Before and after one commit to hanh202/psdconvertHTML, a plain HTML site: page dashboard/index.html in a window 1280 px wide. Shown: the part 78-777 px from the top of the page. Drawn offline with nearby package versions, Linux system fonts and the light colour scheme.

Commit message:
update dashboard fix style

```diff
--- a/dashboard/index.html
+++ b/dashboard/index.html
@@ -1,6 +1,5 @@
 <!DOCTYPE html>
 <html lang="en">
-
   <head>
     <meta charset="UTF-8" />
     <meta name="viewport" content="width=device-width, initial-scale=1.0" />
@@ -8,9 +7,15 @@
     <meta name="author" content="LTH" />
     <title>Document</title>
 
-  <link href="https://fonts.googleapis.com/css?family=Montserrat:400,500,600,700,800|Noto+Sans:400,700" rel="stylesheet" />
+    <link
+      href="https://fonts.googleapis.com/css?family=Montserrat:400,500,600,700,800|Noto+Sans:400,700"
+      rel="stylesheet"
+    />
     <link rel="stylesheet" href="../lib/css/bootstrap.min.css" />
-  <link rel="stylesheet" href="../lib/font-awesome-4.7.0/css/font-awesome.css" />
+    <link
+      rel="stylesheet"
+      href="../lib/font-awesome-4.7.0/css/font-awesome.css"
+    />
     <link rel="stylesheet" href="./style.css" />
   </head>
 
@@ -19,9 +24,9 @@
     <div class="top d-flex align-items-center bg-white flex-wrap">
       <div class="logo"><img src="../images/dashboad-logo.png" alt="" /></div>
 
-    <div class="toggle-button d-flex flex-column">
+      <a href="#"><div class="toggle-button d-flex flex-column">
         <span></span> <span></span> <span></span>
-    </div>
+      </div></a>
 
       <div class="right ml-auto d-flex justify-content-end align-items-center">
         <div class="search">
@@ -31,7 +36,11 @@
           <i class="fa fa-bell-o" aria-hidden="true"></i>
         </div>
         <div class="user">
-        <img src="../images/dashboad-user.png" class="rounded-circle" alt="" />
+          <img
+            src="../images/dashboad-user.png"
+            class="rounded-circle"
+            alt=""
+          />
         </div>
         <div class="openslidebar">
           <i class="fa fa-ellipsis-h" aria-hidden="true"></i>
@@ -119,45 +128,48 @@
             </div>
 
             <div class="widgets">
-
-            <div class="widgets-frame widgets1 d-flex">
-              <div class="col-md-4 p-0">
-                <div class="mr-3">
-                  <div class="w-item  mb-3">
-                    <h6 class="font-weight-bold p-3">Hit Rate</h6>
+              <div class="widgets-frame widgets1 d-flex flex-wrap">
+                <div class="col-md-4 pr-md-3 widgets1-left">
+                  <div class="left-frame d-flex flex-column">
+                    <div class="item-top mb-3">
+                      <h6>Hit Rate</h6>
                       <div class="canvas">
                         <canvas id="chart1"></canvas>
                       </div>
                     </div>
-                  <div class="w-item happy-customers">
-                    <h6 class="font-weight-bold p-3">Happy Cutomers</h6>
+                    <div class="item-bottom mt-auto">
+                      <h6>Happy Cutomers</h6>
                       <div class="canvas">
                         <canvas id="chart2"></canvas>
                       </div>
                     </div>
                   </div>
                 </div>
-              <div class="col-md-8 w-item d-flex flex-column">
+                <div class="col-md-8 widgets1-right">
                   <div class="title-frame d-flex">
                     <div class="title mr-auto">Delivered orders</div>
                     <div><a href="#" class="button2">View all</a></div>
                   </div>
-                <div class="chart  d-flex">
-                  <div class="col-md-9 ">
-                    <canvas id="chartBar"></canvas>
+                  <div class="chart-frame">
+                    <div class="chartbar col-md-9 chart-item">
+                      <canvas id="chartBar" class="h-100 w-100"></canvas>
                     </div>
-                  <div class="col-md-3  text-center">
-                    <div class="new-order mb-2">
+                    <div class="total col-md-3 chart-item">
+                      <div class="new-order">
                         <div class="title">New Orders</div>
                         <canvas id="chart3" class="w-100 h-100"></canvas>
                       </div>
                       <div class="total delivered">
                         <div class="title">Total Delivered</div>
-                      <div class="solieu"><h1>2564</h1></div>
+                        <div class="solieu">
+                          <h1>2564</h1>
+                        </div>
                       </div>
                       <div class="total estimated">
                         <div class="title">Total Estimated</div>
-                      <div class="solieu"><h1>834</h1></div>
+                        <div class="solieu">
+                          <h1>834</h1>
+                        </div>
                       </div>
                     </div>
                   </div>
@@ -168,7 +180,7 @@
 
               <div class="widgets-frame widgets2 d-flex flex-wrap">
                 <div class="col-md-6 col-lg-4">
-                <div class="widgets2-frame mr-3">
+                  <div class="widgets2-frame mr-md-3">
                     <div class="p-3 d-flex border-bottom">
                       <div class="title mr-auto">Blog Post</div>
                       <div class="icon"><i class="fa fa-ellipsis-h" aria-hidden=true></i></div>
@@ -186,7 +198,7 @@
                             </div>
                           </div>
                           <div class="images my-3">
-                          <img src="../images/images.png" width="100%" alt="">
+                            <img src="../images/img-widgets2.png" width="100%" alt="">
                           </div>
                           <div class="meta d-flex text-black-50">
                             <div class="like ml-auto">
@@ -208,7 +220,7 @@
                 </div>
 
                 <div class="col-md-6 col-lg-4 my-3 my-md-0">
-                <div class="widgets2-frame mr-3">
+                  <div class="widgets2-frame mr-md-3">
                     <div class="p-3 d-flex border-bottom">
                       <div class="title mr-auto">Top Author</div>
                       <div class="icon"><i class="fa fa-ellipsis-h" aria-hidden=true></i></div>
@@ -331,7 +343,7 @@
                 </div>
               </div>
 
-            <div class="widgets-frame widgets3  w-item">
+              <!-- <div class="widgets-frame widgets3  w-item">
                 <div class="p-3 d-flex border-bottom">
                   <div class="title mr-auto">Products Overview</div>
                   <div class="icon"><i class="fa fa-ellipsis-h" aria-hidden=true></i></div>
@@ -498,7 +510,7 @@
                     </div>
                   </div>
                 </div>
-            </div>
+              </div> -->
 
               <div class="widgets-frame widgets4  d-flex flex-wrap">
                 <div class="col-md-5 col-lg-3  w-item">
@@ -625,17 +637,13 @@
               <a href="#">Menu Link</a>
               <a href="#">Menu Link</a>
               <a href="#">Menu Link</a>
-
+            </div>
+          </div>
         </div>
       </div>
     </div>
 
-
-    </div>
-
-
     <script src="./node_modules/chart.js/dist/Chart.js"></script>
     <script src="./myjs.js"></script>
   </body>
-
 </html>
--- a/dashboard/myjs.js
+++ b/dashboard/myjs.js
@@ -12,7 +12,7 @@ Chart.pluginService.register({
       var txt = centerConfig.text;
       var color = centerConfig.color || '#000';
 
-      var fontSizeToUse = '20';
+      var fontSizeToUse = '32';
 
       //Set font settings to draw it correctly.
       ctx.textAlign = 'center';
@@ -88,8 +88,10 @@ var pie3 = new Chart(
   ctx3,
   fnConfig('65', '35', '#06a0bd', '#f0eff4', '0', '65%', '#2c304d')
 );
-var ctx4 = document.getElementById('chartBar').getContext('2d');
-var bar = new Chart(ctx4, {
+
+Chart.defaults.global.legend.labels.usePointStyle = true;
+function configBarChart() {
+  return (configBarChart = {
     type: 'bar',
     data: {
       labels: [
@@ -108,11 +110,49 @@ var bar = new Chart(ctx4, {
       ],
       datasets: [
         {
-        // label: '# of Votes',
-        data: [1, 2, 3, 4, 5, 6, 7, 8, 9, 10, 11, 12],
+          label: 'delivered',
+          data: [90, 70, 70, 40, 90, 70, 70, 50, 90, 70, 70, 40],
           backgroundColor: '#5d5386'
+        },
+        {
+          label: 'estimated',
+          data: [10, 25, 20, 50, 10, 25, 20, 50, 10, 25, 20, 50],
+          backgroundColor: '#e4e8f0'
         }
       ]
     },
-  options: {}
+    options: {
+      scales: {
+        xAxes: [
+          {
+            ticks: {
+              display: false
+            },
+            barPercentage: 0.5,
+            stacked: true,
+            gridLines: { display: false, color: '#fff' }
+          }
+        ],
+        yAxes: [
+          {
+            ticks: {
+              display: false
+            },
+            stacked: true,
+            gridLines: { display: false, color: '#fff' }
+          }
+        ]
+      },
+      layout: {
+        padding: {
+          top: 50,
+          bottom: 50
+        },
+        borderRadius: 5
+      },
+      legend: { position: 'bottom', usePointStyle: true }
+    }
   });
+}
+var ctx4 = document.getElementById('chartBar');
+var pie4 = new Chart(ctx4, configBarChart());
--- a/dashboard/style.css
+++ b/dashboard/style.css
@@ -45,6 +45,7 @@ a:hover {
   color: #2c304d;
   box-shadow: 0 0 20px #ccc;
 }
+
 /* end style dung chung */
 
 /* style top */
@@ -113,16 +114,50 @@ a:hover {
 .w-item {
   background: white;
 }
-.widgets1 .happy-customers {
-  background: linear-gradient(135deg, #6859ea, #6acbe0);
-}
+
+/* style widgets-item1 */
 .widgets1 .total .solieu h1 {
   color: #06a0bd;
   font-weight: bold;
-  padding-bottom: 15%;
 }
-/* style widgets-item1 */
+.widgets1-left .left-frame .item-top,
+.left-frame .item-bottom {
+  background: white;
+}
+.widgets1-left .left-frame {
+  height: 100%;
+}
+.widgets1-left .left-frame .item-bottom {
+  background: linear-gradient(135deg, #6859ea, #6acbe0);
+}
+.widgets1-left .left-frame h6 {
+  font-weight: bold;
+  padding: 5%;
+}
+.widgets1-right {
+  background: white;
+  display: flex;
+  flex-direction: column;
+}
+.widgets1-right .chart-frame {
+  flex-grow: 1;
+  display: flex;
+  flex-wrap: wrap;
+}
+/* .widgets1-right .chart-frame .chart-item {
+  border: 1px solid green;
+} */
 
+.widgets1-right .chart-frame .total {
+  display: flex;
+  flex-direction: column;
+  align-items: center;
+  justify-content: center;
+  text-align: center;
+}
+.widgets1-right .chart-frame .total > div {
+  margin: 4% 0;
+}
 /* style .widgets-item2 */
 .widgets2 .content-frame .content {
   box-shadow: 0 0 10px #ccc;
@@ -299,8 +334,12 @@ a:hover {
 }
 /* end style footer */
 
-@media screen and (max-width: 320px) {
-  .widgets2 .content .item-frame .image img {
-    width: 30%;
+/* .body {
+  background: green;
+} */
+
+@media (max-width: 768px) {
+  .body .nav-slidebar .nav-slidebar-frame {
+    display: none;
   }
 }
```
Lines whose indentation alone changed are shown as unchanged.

- - - -

▶ [Exercise description] Using the data above, say how many lines include "white". No other reply is needed.

▶ [Task output] 4